> [Material shown]:
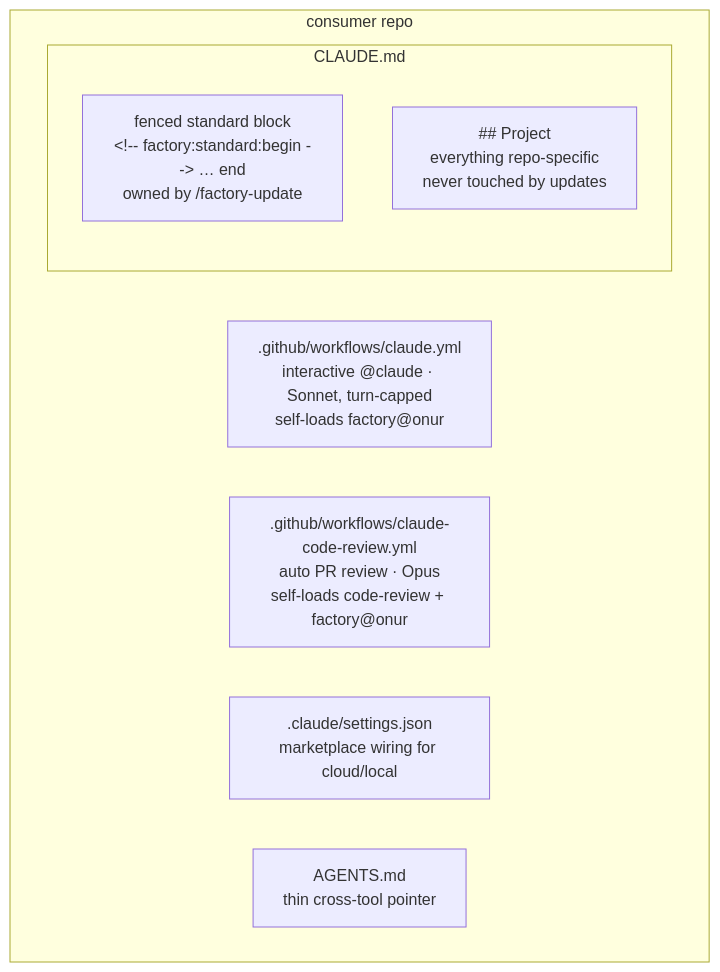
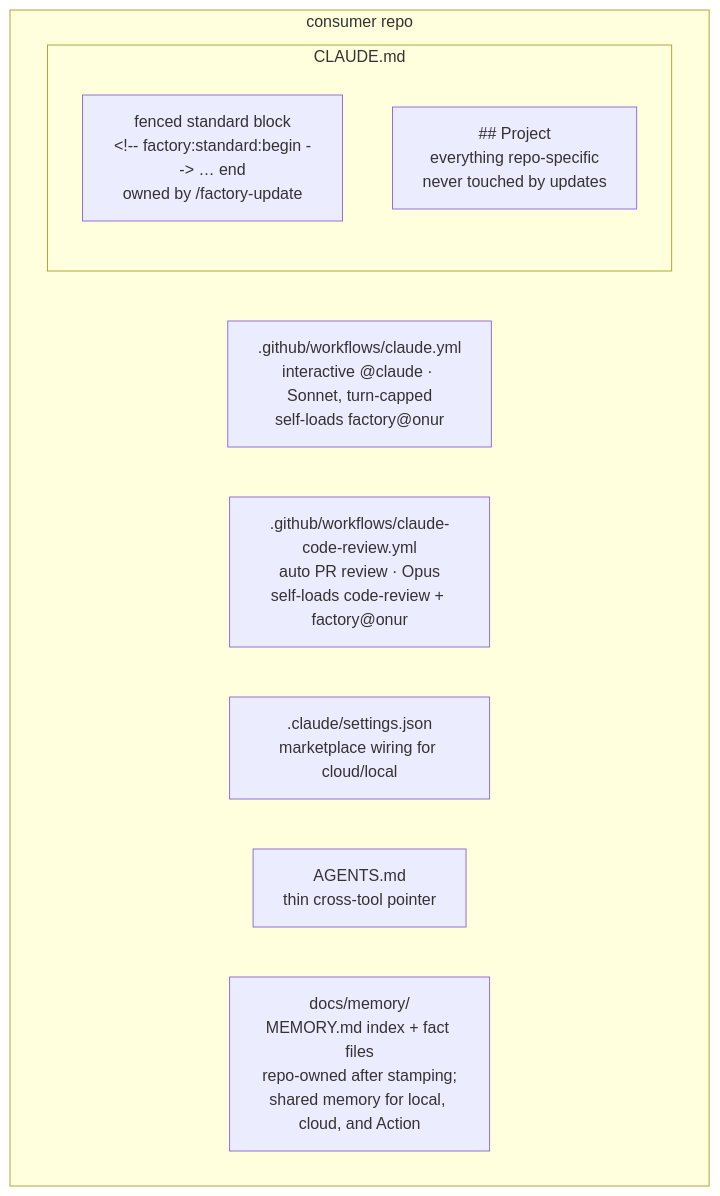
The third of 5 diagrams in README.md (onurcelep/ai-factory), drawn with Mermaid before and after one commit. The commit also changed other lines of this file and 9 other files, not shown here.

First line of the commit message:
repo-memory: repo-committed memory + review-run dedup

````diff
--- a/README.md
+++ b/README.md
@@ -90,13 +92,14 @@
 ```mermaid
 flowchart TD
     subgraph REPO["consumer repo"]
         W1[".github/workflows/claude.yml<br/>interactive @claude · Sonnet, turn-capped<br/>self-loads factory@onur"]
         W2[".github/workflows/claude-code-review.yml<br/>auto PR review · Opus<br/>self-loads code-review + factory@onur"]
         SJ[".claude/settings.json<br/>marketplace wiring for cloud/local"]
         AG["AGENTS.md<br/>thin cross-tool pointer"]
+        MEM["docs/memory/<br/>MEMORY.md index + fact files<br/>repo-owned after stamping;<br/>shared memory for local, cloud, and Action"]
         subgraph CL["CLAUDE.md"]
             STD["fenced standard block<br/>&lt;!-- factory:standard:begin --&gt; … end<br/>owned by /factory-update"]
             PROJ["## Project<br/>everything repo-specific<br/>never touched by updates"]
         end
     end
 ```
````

---

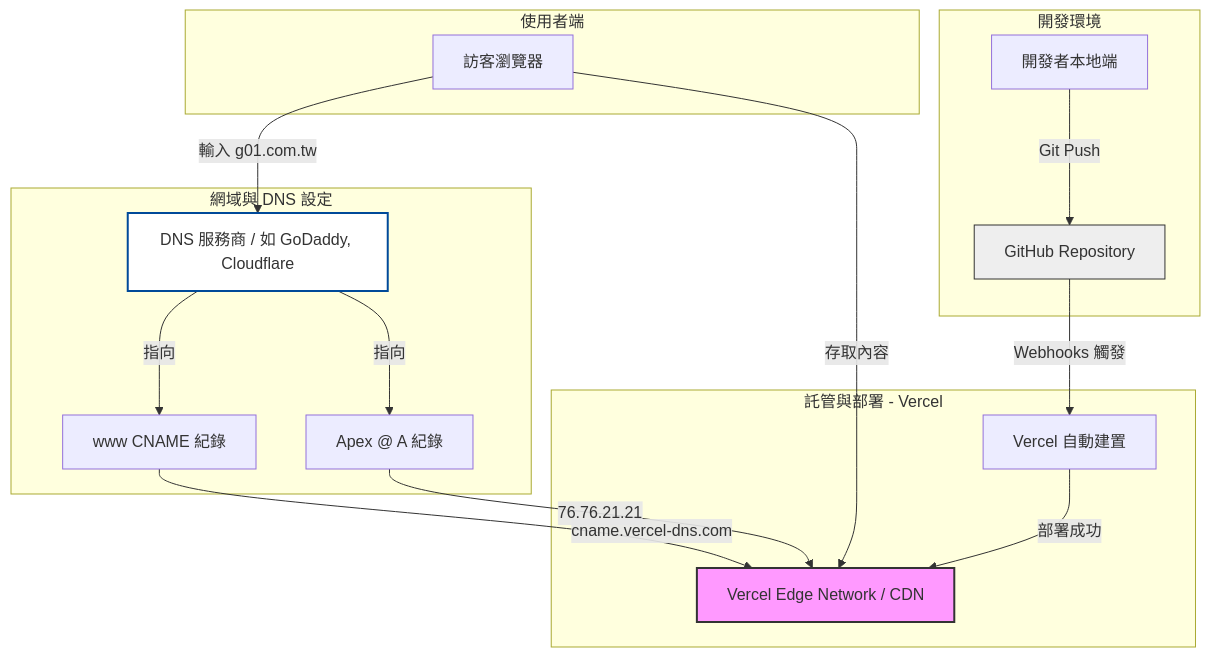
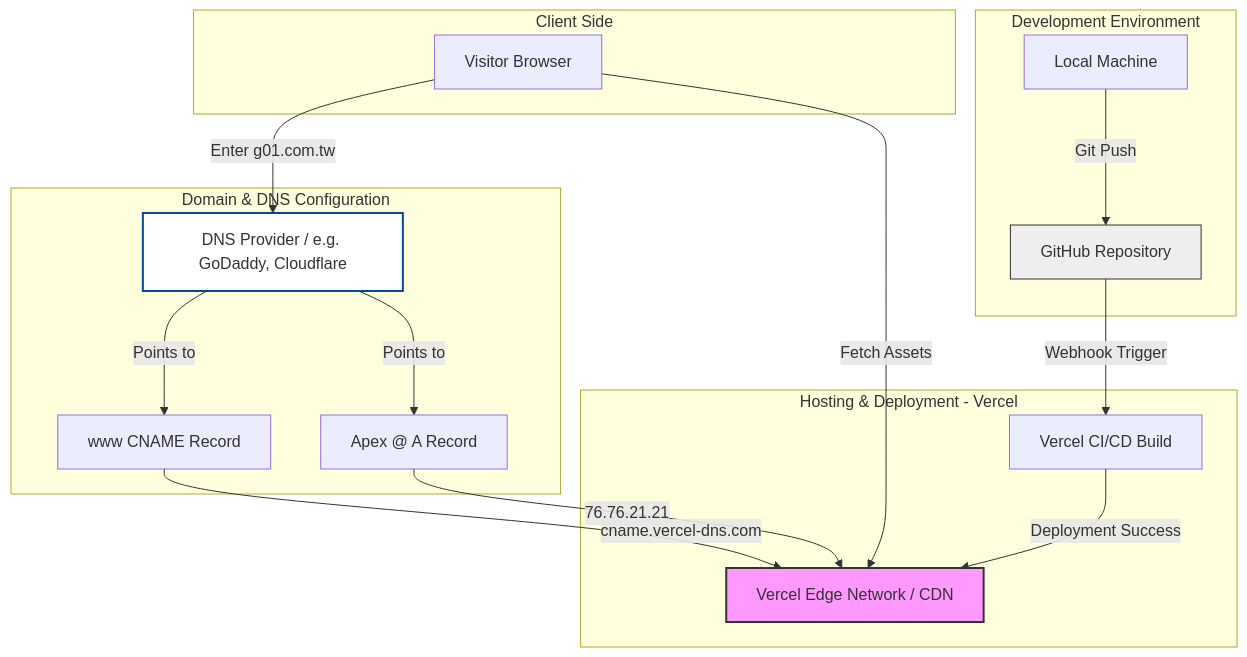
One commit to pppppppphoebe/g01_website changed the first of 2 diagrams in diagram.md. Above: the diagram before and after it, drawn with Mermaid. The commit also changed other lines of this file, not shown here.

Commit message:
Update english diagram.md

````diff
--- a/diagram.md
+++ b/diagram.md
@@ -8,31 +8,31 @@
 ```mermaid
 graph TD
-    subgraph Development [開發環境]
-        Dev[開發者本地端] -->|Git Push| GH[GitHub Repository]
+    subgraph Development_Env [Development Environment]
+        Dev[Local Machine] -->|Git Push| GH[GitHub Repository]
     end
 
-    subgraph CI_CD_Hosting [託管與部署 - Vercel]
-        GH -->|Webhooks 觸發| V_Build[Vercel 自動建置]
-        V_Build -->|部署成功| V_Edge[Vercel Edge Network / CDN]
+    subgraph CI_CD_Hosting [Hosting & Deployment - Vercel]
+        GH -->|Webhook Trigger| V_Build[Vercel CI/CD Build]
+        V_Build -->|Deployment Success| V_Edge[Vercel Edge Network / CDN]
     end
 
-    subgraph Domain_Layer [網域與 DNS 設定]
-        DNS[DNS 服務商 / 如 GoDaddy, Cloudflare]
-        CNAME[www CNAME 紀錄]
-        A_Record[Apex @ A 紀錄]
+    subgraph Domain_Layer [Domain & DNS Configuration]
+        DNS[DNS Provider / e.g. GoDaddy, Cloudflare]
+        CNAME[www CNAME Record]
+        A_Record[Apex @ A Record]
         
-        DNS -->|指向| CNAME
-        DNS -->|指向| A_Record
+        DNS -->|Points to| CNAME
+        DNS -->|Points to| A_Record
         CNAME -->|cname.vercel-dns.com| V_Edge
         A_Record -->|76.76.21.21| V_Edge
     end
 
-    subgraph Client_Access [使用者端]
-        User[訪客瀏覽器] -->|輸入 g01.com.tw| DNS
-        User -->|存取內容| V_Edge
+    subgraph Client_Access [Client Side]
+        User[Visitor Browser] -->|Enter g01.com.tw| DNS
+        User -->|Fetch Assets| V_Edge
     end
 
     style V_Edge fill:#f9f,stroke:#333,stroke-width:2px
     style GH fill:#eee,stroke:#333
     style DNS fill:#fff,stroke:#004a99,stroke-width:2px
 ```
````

==

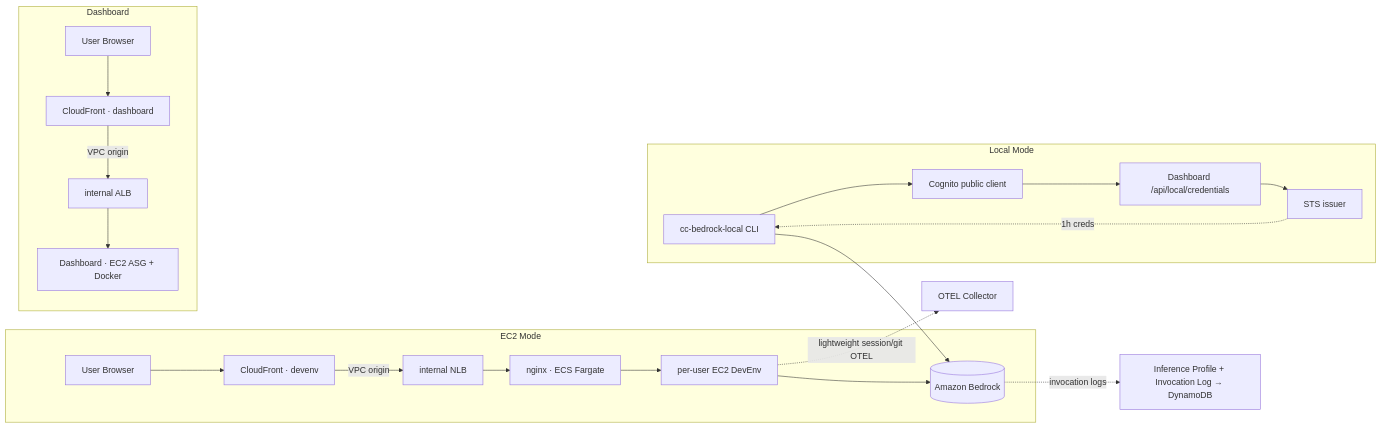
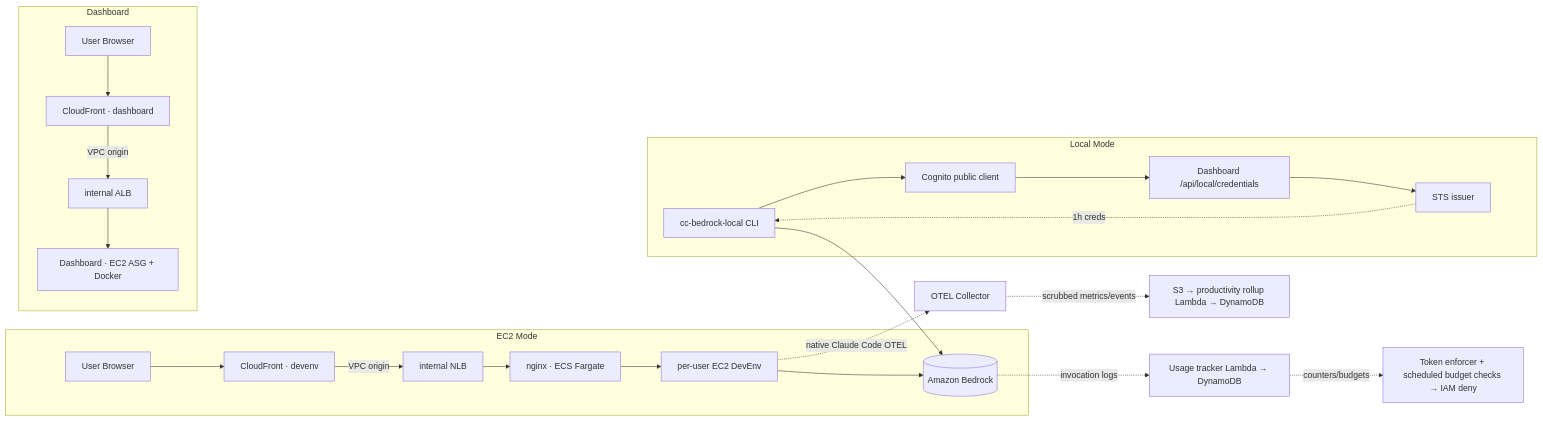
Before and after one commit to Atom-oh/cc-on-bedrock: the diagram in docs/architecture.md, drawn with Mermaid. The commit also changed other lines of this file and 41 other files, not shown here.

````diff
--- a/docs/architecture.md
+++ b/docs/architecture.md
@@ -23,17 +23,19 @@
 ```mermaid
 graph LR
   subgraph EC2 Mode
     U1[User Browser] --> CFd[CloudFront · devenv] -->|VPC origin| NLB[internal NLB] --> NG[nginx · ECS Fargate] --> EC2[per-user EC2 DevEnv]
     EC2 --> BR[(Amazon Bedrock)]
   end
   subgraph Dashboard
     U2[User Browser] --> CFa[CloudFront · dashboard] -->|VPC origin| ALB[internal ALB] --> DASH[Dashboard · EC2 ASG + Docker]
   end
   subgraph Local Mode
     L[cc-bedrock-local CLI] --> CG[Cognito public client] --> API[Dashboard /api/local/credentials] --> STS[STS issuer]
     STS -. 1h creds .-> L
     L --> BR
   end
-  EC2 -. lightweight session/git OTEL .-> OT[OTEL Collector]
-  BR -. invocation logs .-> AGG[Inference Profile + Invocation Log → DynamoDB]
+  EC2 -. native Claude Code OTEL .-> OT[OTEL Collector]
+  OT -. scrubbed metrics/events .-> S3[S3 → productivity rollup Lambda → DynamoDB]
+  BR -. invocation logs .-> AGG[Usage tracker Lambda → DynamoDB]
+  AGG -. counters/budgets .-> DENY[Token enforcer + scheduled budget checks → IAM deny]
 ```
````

> [Task item]: Looking at the records above, which lines contain "message"? Copy those lines.

> [Result of the exercise]:
First line of the commit message:
Commit message:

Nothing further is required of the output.